The IRS, however, took steps toward taxing the interest earnings of some of the bondholders in April 1991, after contending that the bond issue had violated a $10 million small-issue limit for tax-exempt industrial development bonds and other tax laws and regulations.
Now, more than a year later, Raymond David Hill, a 67-year-old tile contractor in Memphis, said last week that the IRS had dropped its attempts to collect $1,934 in taxes from $5,025 in interest he earned in 1987 from $60,000 of the bonds.
Mr. Hill said IRS agents told him they would not pursue the case against him just three days before his trial was scheduled to begin in the U.S. Tax Court on June 15.
Mr. Hill said he had been notified by the IRS in April 1991 that he owed the taxes. But he refused to pay and in July of that year filed a petition with the tax court protesting the IRS' action.
IRS officials did not tell him why they dropped the case three and a half months ago, Mr. Hill said. "They just said, 'We don't want to try you. You don't owe us anything," he explained.
But the IRS has not dropped its enforcement actions against James S. Bozik, an attorney in Valparaiso, Ind., and Dr. Joseph Jarabak, a resident of Valparaiso who died in March 1989.
The IRS is seeking $1,974 in taxes on $5,025 of interest earned from the bonds in 1987 by Mr. Bozik, according to documents the IRS filed with the U.S. Tax Court last fall. Mr. Bozik denied he owed the taxes in a response to the IRS that was also filed last fall. Neither the documents nor Mr. Bozik said how many bonds he held. The case remains open.

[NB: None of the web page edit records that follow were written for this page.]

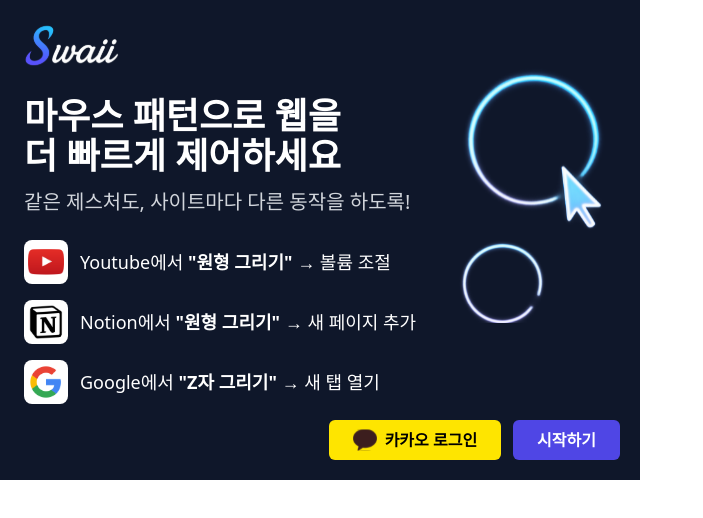
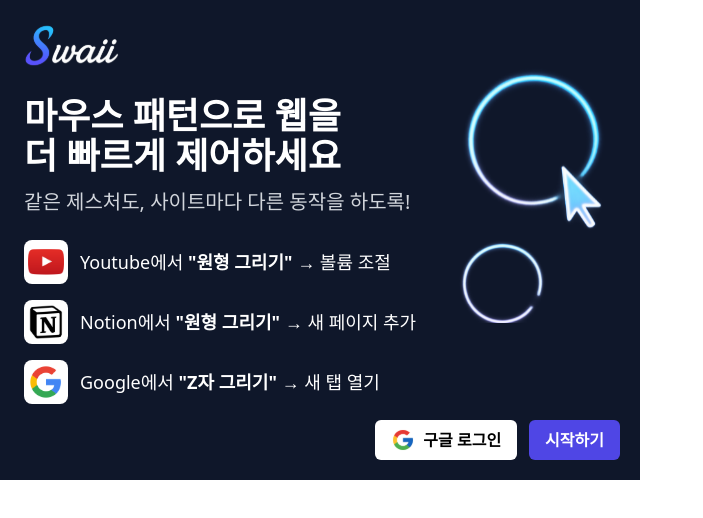
Before and after one commit to Eun0713/swaii-extension, a React (Vite) app: page / in a window 1280 px wide. Shown: the top 518 px of the page, without its empty margins (0-703 px from the left). Built offline with nearby package versions, Linux system fonts and the light colour scheme.

Commit message:
feat: 구글 로그인 UI 퍼블리싱
- 기존 카카오 로그인 버튼 제거
- 버튼 크기(px) 조정

```diff
--- a/src/components/common/Button.jsx
+++ b/src/components/common/Button.jsx
@@ -15,13 +15,13 @@ const Button = ({
     danger: "bg-red-500 text-white hover:bg-red-600",
     neutralDanger: "bg-zinc-600 text-white hover:bg-zinc-700",
     muted: "bg-slate-900 text-white hover:bg-slate-800",
-    kakao: "bg-[#FEE500] text-black hover:brightness-90",
+    google: "bg-white text-black hover:brightness-90",
   };
 
   const sizes = {
     sm: "text-sm px-3 py-1",
     md: "text-base px-4 py-1",
-    lg: "text-base px-6 py-2",
+    lg: "text-base px-4 py-2",
   };
 
   return (
--- a/src/pages/EntryPoint.jsx
+++ b/src/pages/EntryPoint.jsx
@@ -1,7 +1,7 @@
 import { useNavigate } from "react-router-dom";
 
 import GestureCircleCursor from "@/assets/gestures/circle-gesture.svg";
-import KakaoIcon from "@/assets/logos/logo-kakao.svg?react";
+import GoogleIcon from "@/assets/logos/logo-google-login.svg?react";
 import LogoSwaii from "@/assets/logos/logo-swaii.svg?react";
 import Button from "@/components/common/Button";
 import { gestureItems } from "@/constants/gestureItems";
@@ -38,10 +38,10 @@ const EntryPoint = () => {
       </ul>
 
       <div className="absolute bottom-5 right-5 flex gap-3">
-        <Button variant="kakao" size="lg">
+        <Button variant="google" size="lg">
           <div className="flex items-center">
-            <KakaoIcon className="mr-2 h-6 w-6" />
-            카카오 로그인
+            <GoogleIcon className="mr-2 h-6 w-6" />
+            구글 로그인
           </div>
         </Button>
         <Button
```
Also changed, not shown: src/assets/logos/logo-google-login.svg (added), src/assets/logos/logo-kakao.svg (deleted).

The IRS also appears to still be seeking $6,232 in taxes on $25,125 of interest that Dr. Jarabak earned from about $300,000 of the bonds in 1987. The agency had notified Mr. Bozik, who is handling Dr. Jarabak's estate, that the taxes were due last year. The estate has been kept open until the tax dispute can be resolved.
Mr. Bozik and Dr. Jarabak's estate appear to have waived the three-year statute of limitations that would prevent the IRS from collecting taxes year on income earned in 1987 and reported in 1988. Under the tax laws and regulations, the IRS generally can tax income only three after it is reported in tax returns.
IRS officials refused to discuss actions regarding Mr. Hill, Mr. Bozik, and Dr. Jarabak's estate. But agency officials have said in the past that it is not unusual for the agency to treat bondholders differently since enforcement actions generally are initiated and carried out by district offices without oversight by the national office in Washington.
The Mountain View transaction was underwritten by Donaldson, Lufkin & Jenrette Securities Corp., Matthews & Wright, and Cumberland Securities Corp. It was structured as four bond issues of less than $10 million each in order to qualify as tax-exempt small issues of industrial development bonds. Each issue was to finance a separate project.
Under tax law provisions enacted years ago, small-issue IDBs are tax-exempt only if the face amount of the bonds, together with any project-related capital expenditures made from other funds for three years before and after issuance, is not greater than $10 million.
The IRS charged that the Mountain View financing was a single transaction and not four separate bond issues because the proceeds were used for one project and lent primarily to James A. Huff, who had family ties to the hotel but was to serve as developer for the renovation project.
The IRS said in a report made available to a bondholder that the bonds would be a single issue under Revenue Ruling 81-216. This ruling states that two or more issues are a single issue if they are sold at substantially the same time, at substantially the same interest rate, pursuant to a common plan of marketing, and with a common or pooled security available for debt service.
Mr. Bozik and lawyers from Peck, Shaffer & Williams in Cincinnati, bond counsel for the Mountain View transaction, have disputed the IRS' charges and contended that the bonds should be tax-exempt.